--- THE INPUT Enclosed Below ---
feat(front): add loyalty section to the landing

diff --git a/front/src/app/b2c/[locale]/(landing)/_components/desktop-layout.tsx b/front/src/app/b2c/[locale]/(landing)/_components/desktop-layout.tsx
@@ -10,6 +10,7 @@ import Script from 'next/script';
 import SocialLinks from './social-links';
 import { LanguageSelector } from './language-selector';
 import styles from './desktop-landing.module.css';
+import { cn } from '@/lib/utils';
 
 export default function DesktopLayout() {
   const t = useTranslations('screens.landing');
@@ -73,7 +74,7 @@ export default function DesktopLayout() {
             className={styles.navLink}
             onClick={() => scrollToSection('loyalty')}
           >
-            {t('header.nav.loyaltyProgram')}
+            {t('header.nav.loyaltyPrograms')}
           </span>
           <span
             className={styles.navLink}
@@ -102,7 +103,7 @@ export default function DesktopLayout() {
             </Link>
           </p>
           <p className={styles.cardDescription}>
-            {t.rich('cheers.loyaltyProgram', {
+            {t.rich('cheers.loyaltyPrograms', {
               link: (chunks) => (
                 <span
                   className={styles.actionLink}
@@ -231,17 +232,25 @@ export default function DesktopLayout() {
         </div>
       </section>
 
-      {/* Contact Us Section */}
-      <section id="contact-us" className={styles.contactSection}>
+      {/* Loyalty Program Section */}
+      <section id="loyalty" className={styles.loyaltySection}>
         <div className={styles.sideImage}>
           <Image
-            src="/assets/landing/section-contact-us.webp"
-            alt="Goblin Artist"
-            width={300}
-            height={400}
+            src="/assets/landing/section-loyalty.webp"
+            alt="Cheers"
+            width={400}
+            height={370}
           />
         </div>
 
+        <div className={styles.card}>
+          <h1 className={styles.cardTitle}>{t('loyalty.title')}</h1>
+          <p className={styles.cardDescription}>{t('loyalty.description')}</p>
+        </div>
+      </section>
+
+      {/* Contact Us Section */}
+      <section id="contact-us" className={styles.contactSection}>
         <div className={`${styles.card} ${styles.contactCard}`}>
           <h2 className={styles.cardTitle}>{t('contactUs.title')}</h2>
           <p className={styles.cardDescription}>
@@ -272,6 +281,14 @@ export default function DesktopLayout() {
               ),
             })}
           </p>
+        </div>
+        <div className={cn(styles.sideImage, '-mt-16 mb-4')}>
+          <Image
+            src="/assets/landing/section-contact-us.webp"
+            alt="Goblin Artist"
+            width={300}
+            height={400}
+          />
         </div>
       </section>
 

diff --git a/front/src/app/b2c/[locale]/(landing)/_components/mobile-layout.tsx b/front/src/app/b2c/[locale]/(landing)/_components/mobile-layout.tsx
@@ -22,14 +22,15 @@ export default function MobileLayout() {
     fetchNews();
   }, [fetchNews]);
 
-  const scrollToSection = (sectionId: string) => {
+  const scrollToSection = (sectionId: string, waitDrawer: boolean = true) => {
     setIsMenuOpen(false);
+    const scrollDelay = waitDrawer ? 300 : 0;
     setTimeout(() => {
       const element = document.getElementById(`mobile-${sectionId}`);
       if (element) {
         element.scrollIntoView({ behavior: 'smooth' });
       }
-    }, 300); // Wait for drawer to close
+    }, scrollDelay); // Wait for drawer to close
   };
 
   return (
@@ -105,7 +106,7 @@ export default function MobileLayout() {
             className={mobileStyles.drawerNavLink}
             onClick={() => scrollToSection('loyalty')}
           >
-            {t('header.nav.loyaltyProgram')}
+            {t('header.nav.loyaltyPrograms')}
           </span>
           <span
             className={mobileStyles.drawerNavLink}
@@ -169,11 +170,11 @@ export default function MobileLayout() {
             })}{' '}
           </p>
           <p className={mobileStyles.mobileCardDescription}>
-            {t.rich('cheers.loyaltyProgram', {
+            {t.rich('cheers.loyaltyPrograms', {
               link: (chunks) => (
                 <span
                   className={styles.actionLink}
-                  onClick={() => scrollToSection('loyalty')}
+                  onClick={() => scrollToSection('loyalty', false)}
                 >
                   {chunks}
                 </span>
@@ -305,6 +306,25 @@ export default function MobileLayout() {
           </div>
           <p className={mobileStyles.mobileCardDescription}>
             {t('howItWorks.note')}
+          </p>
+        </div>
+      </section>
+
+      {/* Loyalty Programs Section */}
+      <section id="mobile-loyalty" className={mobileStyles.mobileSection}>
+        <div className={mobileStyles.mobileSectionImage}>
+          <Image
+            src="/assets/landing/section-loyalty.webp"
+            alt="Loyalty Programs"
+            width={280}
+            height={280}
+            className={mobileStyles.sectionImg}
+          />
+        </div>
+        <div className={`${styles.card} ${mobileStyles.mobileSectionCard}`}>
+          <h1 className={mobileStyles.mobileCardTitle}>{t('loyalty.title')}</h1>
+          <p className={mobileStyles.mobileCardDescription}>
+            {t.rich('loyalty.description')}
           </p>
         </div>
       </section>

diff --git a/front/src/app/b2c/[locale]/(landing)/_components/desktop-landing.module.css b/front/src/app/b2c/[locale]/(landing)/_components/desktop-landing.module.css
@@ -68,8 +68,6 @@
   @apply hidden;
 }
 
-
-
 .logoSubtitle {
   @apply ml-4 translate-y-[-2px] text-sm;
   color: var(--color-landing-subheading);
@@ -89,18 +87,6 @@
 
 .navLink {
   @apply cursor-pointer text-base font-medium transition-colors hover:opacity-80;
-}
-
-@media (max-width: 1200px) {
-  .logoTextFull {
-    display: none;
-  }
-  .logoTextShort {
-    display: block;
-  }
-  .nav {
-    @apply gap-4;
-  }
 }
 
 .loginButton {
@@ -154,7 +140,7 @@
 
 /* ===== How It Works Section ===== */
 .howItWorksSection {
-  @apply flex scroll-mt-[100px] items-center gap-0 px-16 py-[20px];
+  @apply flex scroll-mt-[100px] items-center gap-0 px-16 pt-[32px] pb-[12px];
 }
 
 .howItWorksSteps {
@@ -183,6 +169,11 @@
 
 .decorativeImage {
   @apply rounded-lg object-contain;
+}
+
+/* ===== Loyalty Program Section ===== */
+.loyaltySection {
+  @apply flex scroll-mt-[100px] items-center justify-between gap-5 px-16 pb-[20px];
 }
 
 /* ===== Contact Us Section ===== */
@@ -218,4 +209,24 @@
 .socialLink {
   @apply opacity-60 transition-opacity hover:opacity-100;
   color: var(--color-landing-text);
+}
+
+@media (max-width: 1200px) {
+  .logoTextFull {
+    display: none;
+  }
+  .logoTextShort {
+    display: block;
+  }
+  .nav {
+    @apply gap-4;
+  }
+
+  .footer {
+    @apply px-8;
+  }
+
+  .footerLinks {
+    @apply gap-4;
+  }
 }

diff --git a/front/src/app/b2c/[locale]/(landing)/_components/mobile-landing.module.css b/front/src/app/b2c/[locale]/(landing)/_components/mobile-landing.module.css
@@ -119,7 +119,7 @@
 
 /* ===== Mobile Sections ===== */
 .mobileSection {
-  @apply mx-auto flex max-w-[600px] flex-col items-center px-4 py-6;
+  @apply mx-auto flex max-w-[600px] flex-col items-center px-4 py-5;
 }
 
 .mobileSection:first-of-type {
--- End of Enclosed THE INPUT ---
▶ **EXERCISE DIRECTIONS**
Output the entries above exactly, please, with nothing dropped.

▶ **RESPONSE TO THE TASK**
feat(front): add loyalty section to the landing

diff --git a/front/src/app/b2c/[locale]/(landing)/_components/desktop-layout.tsx b/front/src/app/b2c/[locale]/(landing)/_components/desktop-layout.tsx
@@ -10,6 +10,7 @@ import Script from 'next/script';
 import SocialLinks from './social-links';
 import { LanguageSelector } from './language-selector';
 import styles from './desktop-landing.module.css';
+import { cn } from '@/lib/utils';
 
 export default function DesktopLayout() {
   const t = useTranslations('screens.landing');
@@ -73,7 +74,7 @@ export default function DesktopLayout() {
             className={styles.navLink}
             onClick={() => scrollToSection('loyalty')}
           >
-            {t('header.nav.loyaltyProgram')}
+            {t('header.nav.loyaltyPrograms')}
           </span>
           <span
             className={styles.navLink}
@@ -102,7 +103,7 @@ export default function DesktopLayout() {
             </Link>
           </p>
           <p className={styles.cardDescription}>
-            {t.rich('cheers.loyaltyProgram', {
+            {t.rich('cheers.loyaltyPrograms', {
               link: (chunks) => (
                 <span
                   className={styles.actionLink}
@@ -231,17 +232,25 @@ export default function DesktopLayout() {
         </div>
       </section>
 
-      {/* Contact Us Section */}
-      <section id="contact-us" className={styles.contactSection}>
+      {/* Loyalty Program Section */}
+      <section id="loyalty" className={styles.loyaltySection}>
         <div className={styles.sideImage}>
           <Image
-            src="/assets/landing/section-contact-us.webp"
-            alt="Goblin Artist"
-            width={300}
-            height={400}
+            src="/assets/landing/section-loyalty.webp"
+            alt="Cheers"
+            width={400}
+            height={370}
           />
         </div>
 
+        <div className={styles.card}>
+          <h1 className={styles.cardTitle}>{t('loyalty.title')}</h1>
+          <p className={styles.cardDescription}>{t('loyalty.description')}</p>
+        </div>
+      </section>
+
+      {/* Contact Us Section */}
+      <section id="contact-us" className={styles.contactSection}>
         <div className={`${styles.card} ${styles.contactCard}`}>
           <h2 className={styles.cardTitle}>{t('contactUs.title')}</h2>
           <p className={styles.cardDescription}>
@@ -272,6 +281,14 @@ export default function DesktopLayout() {
               ),
             })}
           </p>
+        </div>
+        <div className={cn(styles.sideImage, '-mt-16 mb-4')}>
+          <Image
+            src="/assets/landing/section-contact-us.webp"
+            alt="Goblin Artist"
+            width={300}
+            height={400}
+          />
         </div>
       </section>
 

diff --git a/front/src/app/b2c/[locale]/(landing)/_components/mobile-layout.tsx b/front/src/app/b2c/[locale]/(landing)/_components/mobile-layout.tsx
@@ -22,14 +22,15 @@ export default function MobileLayout() {
     fetchNews();
   }, [fetchNews]);
 
-  const scrollToSection = (sectionId: string) => {
+  const scrollToSection = (sectionId: string, waitDrawer: boolean = true) => {
     setIsMenuOpen(false);
+    const scrollDelay = waitDrawer ? 300 : 0;
     setTimeout(() => {
       const element = document.getElementById(`mobile-${sectionId}`);
       if (element) {
         element.scrollIntoView({ behavior: 'smooth' });
       }
-    }, 300); // Wait for drawer to close
+    }, scrollDelay); // Wait for drawer to close
   };
 
   return (
@@ -105,7 +106,7 @@ export default function MobileLayout() {
             className={mobileStyles.drawerNavLink}
             onClick={() => scrollToSection('loyalty')}
           >
-            {t('header.nav.loyaltyProgram')}
+            {t('header.nav.loyaltyPrograms')}
           </span>
           <span
             className={mobileStyles.drawerNavLink}
@@ -169,11 +170,11 @@ export default function MobileLayout() {
             })}{' '}
           </p>
           <p className={mobileStyles.mobileCardDescription}>
-            {t.rich('cheers.loyaltyProgram', {
+            {t.rich('cheers.loyaltyPrograms', {
               link: (chunks) => (
                 <span
                   className={styles.actionLink}
-                  onClick={() => scrollToSection('loyalty')}
+                  onClick={() => scrollToSection('loyalty', false)}
                 >
                   {chunks}
                 </span>
@@ -305,6 +306,25 @@ export default function MobileLayout() {
           </div>
           <p className={mobileStyles.mobileCardDescription}>
             {t('howItWorks.note')}
+          </p>
+        </div>
+      </section>
+
+      {/* Loyalty Programs Section */}
+      <section id="mobile-loyalty" className={mobileStyles.mobileSection}>
+        <div className={mobileStyles.mobileSectionImage}>
+          <Image
+            src="/assets/landing/section-loyalty.webp"
+            alt="Loyalty Programs"
+            width={280}
+            height={280}
+            className={mobileStyles.sectionImg}
+          />
+        </div>
+        <div className={`${styles.card} ${mobileStyles.mobileSectionCard}`}>
+          <h1 className={mobileStyles.mobileCardTitle}>{t('loyalty.title')}</h1>
+          <p className={mobileStyles.mobileCardDescription}>
+            {t.rich('loyalty.description')}
           </p>
         </div>
       </section>

diff --git a/front/src/app/b2c/[locale]/(landing)/_components/desktop-landing.module.css b/front/src/app/b2c/[locale]/(landing)/_components/desktop-landing.module.css
@@ -68,8 +68,6 @@
   @apply hidden;
 }
 
-
-
 .logoSubtitle {
   @apply ml-4 translate-y-[-2px] text-sm;
   color: var(--color-landing-subheading);
@@ -89,18 +87,6 @@
 
 .navLink {
   @apply cursor-pointer text-base font-medium transition-colors hover:opacity-80;
-}
-
-@media (max-width: 1200px) {
-  .logoTextFull {
-    display: none;
-  }
-  .logoTextShort {
-    display: block;
-  }
-  .nav {
-    @apply gap-4;
-  }
 }
 
 .loginButton {
@@ -154,7 +140,7 @@
 
 /* ===== How It Works Section ===== */
 .howItWorksSection {
-  @apply flex scroll-mt-[100px] items-center gap-0 px-16 py-[20px];
+  @apply flex scroll-mt-[100px] items-center gap-0 px-16 pt-[32px] pb-[12px];
 }
 
 .howItWorksSteps {
@@ -183,6 +169,11 @@
 
 .decorativeImage {
   @apply rounded-lg object-contain;
+}
+
+/* ===== Loyalty Program Section ===== */
+.loyaltySection {
+  @apply flex scroll-mt-[100px] items-center justify-between gap-5 px-16 pb-[20px];
 }
 
 /* ===== Contact Us Section ===== */
@@ -218,4 +209,24 @@
 .socialLink {
   @apply opacity-60 transition-opacity hover:opacity-100;
   color: var(--color-landing-text);
+}
+
+@media (max-width: 1200px) {
+  .logoTextFull {
+    display: none;
+  }
+  .logoTextShort {
+    display: block;
+  }
+  .nav {
+    @apply gap-4;
+  }
+
+  .footer {
+    @apply px-8;
+  }
+
+  .footerLinks {
+    @apply gap-4;
+  }
 }

diff --git a/front/src/app/b2c/[locale]/(landing)/_components/mobile-landing.module.css b/front/src/app/b2c/[locale]/(landing)/_components/mobile-landing.module.css
@@ -119,7 +119,7 @@
 
 /* ===== Mobile Sections ===== */
 .mobileSection {
-  @apply mx-auto flex max-w-[600px] flex-col items-center px-4 py-6;
+  @apply mx-auto flex max-w-[600px] flex-col items-center px-4 py-5;
 }
 
 .mobileSection:first-of-type {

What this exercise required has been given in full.